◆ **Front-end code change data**
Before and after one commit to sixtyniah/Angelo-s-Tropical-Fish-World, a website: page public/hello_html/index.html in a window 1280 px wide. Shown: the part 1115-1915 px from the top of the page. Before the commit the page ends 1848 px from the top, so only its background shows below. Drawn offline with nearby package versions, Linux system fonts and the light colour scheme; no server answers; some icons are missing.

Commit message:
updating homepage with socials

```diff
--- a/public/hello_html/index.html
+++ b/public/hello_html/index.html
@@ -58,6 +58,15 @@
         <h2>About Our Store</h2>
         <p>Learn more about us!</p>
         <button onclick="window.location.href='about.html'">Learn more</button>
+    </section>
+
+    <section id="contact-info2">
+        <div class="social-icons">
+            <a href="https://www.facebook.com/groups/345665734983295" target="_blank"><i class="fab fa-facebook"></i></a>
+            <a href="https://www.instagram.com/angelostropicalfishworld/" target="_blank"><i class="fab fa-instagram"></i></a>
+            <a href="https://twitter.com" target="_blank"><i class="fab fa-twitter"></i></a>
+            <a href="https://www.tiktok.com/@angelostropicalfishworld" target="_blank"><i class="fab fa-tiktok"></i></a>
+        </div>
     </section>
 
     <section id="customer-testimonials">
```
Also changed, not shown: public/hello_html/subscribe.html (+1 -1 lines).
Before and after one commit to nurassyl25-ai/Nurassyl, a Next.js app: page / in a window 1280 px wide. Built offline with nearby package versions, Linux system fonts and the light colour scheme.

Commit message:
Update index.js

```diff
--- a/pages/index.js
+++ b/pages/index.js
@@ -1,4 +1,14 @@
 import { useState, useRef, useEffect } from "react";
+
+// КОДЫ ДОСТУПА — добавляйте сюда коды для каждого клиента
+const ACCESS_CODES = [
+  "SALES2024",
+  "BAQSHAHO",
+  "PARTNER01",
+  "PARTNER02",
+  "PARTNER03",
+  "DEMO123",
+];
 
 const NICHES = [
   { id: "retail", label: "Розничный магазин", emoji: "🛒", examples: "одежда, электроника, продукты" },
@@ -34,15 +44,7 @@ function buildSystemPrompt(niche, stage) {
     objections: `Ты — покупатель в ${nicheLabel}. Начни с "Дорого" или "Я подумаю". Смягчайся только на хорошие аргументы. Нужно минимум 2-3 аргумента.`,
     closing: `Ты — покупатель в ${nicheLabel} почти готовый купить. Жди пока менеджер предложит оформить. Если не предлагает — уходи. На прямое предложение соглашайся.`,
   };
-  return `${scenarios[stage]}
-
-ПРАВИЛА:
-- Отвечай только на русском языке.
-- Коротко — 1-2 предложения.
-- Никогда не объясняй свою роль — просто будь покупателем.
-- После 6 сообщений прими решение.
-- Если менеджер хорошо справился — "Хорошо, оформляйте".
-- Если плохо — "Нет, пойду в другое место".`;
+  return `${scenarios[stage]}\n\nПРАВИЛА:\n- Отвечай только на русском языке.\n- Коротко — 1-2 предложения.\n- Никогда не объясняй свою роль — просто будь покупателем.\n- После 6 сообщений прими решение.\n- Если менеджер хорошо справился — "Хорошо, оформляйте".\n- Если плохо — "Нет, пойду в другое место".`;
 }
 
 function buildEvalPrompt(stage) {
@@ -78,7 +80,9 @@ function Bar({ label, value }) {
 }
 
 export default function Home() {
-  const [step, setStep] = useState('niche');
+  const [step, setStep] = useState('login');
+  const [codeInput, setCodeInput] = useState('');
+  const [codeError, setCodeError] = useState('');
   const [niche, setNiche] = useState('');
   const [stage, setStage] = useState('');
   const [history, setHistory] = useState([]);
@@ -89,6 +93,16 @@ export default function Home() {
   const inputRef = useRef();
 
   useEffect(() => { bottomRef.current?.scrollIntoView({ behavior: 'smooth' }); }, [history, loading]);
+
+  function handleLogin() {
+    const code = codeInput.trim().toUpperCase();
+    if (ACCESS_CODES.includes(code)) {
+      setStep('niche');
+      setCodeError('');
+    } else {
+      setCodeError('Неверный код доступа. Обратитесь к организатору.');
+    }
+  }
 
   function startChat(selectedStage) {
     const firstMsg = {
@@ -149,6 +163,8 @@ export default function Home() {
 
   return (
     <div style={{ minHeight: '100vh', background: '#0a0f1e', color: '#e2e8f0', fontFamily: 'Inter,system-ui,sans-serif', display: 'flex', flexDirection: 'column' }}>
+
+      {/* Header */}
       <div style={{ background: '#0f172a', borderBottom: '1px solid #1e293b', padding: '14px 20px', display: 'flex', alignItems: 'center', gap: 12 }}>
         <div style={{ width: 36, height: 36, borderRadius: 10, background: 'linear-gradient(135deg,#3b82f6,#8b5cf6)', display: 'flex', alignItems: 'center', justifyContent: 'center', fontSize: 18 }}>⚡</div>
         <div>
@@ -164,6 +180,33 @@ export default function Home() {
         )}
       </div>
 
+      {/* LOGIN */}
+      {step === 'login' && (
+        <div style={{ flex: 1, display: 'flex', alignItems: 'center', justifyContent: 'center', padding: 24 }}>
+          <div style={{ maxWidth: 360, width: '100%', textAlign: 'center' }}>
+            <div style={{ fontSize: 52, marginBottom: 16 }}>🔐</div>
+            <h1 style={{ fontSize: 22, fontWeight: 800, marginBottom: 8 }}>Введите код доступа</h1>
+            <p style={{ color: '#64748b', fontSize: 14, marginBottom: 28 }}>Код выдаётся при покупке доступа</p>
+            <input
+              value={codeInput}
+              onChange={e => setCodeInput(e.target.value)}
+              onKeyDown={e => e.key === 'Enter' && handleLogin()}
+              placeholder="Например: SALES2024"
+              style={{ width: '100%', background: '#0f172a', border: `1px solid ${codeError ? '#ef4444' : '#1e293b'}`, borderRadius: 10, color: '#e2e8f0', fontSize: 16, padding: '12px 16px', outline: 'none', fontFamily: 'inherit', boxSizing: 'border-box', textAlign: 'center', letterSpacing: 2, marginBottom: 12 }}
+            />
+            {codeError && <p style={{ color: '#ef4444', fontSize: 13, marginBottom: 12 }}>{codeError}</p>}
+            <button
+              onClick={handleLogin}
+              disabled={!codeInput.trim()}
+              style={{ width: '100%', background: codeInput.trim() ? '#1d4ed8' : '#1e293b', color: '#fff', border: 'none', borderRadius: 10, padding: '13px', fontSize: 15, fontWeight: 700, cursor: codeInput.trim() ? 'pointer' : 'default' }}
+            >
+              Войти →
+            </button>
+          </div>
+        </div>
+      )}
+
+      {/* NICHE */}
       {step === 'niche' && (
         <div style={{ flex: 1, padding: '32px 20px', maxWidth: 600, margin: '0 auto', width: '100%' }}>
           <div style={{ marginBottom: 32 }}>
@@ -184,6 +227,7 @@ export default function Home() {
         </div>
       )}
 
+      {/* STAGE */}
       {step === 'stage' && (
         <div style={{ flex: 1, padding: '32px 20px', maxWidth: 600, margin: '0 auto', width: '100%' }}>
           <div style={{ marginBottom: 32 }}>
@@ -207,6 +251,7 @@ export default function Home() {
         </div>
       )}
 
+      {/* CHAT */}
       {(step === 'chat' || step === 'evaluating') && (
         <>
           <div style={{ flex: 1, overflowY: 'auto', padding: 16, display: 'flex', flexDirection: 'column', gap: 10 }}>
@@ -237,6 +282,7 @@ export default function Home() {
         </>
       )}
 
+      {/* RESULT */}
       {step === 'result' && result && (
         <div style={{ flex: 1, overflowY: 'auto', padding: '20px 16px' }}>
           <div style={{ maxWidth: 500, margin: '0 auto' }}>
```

◆ **WHAT YOU ARE ASKED TO DO**
Quote all the records. Keep every word exact.

◆ **TASK RESPONSE**
Before and after one commit to sixtyniah/Angelo-s-Tropical-Fish-World, a website: page public/hello_html/index.html in a window 1280 px wide. Shown: the part 1115-1915 px from the top of the page. Before the commit the page ends 1848 px from the top, so only its background shows below. Drawn offline with nearby package versions, Linux system fonts and the light colour scheme; no server answers; some icons are missing.

Commit message:
updating homepage with socials

```diff
--- a/public/hello_html/index.html
+++ b/public/hello_html/index.html
@@ -58,6 +58,15 @@
         <h2>About Our Store</h2>
         <p>Learn more about us!</p>
         <button onclick="window.location.href='about.html'">Learn more</button>
+    </section>
+
+    <section id="contact-info2">
+        <div class="social-icons">
+            <a href="https://www.facebook.com/groups/345665734983295" target="_blank"><i class="fab fa-facebook"></i></a>
+            <a href="https://www.instagram.com/angelostropicalfishworld/" target="_blank"><i class="fab fa-instagram"></i></a>
+            <a href="https://twitter.com" target="_blank"><i class="fab fa-twitter"></i></a>
+            <a href="https://www.tiktok.com/@angelostropicalfishworld" target="_blank"><i class="fab fa-tiktok"></i></a>
+        </div>
     </section>
 
     <section id="customer-testimonials">
```
Also changed, not shown: public/hello_html/subscribe.html (+1 -1 lines).
Before and after one commit to nurassyl25-ai/Nurassyl, a Next.js app: page / in a window 1280 px wide. Built offline with nearby package versions, Linux system fonts and the light colour scheme.

Commit message:
Update index.js

```diff
--- a/pages/index.js
+++ b/pages/index.js
@@ -1,4 +1,14 @@
 import { useState, useRef, useEffect } from "react";
+
+// КОДЫ ДОСТУПА — добавляйте сюда коды для каждого клиента
+const ACCESS_CODES = [
+  "SALES2024",
+  "BAQSHAHO",
+  "PARTNER01",
+  "PARTNER02",
+  "PARTNER03",
+  "DEMO123",
+];
 
 const NICHES = [
   { id: "retail", label: "Розничный магазин", emoji: "🛒", examples: "одежда, электроника, продукты" },
@@ -34,15 +44,7 @@ function buildSystemPrompt(niche, stage) {
     objections: `Ты — покупатель в ${nicheLabel}. Начни с "Дорого" или "Я подумаю". Смягчайся только на хорошие аргументы. Нужно минимум 2-3 аргумента.`,
     closing: `Ты — покупатель в ${nicheLabel} почти готовый купить. Жди пока менеджер предложит оформить. Если не предлагает — уходи. На прямое предложение соглашайся.`,
   };
-  return `${scenarios[stage]}
-
-ПРАВИЛА:
-- Отвечай только на русском языке.
-- Коротко — 1-2 предложения.
-- Никогда не объясняй свою роль — просто будь покупателем.
-- После 6 сообщений прими решение.
-- Если менеджер хорошо справился — "Хорошо, оформляйте".
-- Если плохо — "Нет, пойду в другое место".`;
+  return `${scenarios[stage]}\n\nПРАВИЛА:\n- Отвечай только на русском языке.\n- Коротко — 1-2 предложения.\n- Никогда не объясняй свою роль — просто будь покупателем.\n- После 6 сообщений прими решение.\n- Если менеджер хорошо справился — "Хорошо, оформляйте".\n- Если плохо — "Нет, пойду в другое место".`;
 }
 
 function buildEvalPrompt(stage) {
@@ -78,7 +80,9 @@ function Bar({ label, value }) {
 }
 
 export default function Home() {
-  const [step, setStep] = useState('niche');
+  const [step, setStep] = useState('login');
+  const [codeInput, setCodeInput] = useState('');
+  const [codeError, setCodeError] = useState('');
   const [niche, setNiche] = useState('');
   const [stage, setStage] = useState('');
   const [history, setHistory] = useState([]);
@@ -89,6 +93,16 @@ export default function Home() {
   const inputRef = useRef();
 
   useEffect(() => { bottomRef.current?.scrollIntoView({ behavior: 'smooth' }); }, [history, loading]);
+
+  function handleLogin() {
+    const code = codeInput.trim().toUpperCase();
+    if (ACCESS_CODES.includes(code)) {
+      setStep('niche');
+      setCodeError('');
+    } else {
+      setCodeError('Неверный код доступа. Обратитесь к организатору.');
+    }
+  }
 
   function startChat(selectedStage) {
     const firstMsg = {
@@ -149,6 +163,8 @@ export default function Home() {
 
   return (
     <div style={{ minHeight: '100vh', background: '#0a0f1e', color: '#e2e8f0', fontFamily: 'Inter,system-ui,sans-serif', display: 'flex', flexDirection: 'column' }}>
+
+      {/* Header */}
       <div style={{ background: '#0f172a', borderBottom: '1px solid #1e293b', padding: '14px 20px', display: 'flex', alignItems: 'center', gap: 12 }}>
         <div style={{ width: 36, height: 36, borderRadius: 10, background: 'linear-gradient(135deg,#3b82f6,#8b5cf6)', display: 'flex', alignItems: 'center', justifyContent: 'center', fontSize: 18 }}>⚡</div>
         <div>
@@ -164,6 +180,33 @@ export default function Home() {
         )}
       </div>
 
+      {/* LOGIN */}
+      {step === 'login' && (
+        <div style={{ flex: 1, display: 'flex', alignItems: 'center', justifyContent: 'center', padding: 24 }}>
+          <div style={{ maxWidth: 360, width: '100%', textAlign: 'center' }}>
+            <div style={{ fontSize: 52, marginBottom: 16 }}>🔐</div>
+            <h1 style={{ fontSize: 22, fontWeight: 800, marginBottom: 8 }}>Введите код доступа</h1>
+            <p style={{ color: '#64748b', fontSize: 14, marginBottom: 28 }}>Код выдаётся при покупке доступа</p>
+            <input
+              value={codeInput}
+              onChange={e => setCodeInput(e.target.value)}
+              onKeyDown={e => e.key === 'Enter' && handleLogin()}
+              placeholder="Например: SALES2024"
+              style={{ width: '100%', background: '#0f172a', border: `1px solid ${codeError ? '#ef4444' : '#1e293b'}`, borderRadius: 10, color: '#e2e8f0', fontSize: 16, padding: '12px 16px', outline: 'none', fontFamily: 'inherit', boxSizing: 'border-box', textAlign: 'center', letterSpacing: 2, marginBottom: 12 }}
+            />
+            {codeError && <p style={{ color: '#ef4444', fontSize: 13, marginBottom: 12 }}>{codeError}</p>}
+            <button
+              onClick={handleLogin}
+              disabled={!codeInput.trim()}
+              style={{ width: '100%', background: codeInput.trim() ? '#1d4ed8' : '#1e293b', color: '#fff', border: 'none', borderRadius: 10, padding: '13px', fontSize: 15, fontWeight: 700, cursor: codeInput.trim() ? 'pointer' : 'default' }}
+            >
+              Войти →
+            </button>
+          </div>
+        </div>
+      )}
+
+      {/* NICHE */}
       {step === 'niche' && (
         <div style={{ flex: 1, padding: '32px 20px', maxWidth: 600, margin: '0 auto', width: '100%' }}>
           <div style={{ marginBottom: 32 }}>
@@ -184,6 +227,7 @@ export default function Home() {
         </div>
       )}
 
+      {/* STAGE */}
       {step === 'stage' && (
         <div style={{ flex: 1, padding: '32px 20px', maxWidth: 600, margin: '0 auto', width: '100%' }}>
           <div style={{ marginBottom: 32 }}>
@@ -207,6 +251,7 @@ export default function Home() {
         </div>
       )}
 
+      {/* CHAT */}
       {(step === 'chat' || step === 'evaluating') && (
         <>
           <div style={{ flex: 1, overflowY: 'auto', padding: 16, display: 'flex', flexDirection: 'column', gap: 10 }}>
@@ -237,6 +282,7 @@ export default function Home() {
         </>
       )}
 
+      {/* RESULT */}
       {step === 'result' && result && (
         <div style={{ flex: 1, overflowY: 'auto', padding: '20px 16px' }}>
           <div style={{ maxWidth: 500, margin: '0 auto' }}>
```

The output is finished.